# [WHAT TO DO]
Looking at the data that follows, count the lines containing the word "testing" and write down only that count.

# [RECORDED DATA]

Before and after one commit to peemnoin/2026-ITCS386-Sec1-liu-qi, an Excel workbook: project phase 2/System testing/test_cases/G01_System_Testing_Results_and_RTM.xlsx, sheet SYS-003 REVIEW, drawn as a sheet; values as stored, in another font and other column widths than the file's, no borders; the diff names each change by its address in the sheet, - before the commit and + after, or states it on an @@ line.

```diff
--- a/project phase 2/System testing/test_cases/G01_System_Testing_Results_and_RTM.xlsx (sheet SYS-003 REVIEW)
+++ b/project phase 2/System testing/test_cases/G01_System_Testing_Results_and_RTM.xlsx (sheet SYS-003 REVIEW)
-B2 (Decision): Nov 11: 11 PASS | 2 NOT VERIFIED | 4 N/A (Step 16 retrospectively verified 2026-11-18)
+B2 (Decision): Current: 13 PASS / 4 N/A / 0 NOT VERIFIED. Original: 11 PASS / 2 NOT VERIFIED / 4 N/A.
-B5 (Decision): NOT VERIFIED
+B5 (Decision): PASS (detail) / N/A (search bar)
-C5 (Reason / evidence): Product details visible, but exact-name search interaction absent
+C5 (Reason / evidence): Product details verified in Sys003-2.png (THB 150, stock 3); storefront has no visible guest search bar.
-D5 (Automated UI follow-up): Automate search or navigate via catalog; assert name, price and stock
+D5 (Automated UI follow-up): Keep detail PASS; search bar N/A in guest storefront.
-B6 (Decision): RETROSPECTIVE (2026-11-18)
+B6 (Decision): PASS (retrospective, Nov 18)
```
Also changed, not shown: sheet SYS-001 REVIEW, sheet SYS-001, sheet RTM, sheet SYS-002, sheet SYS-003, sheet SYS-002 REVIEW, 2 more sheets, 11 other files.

# [RESULT]
3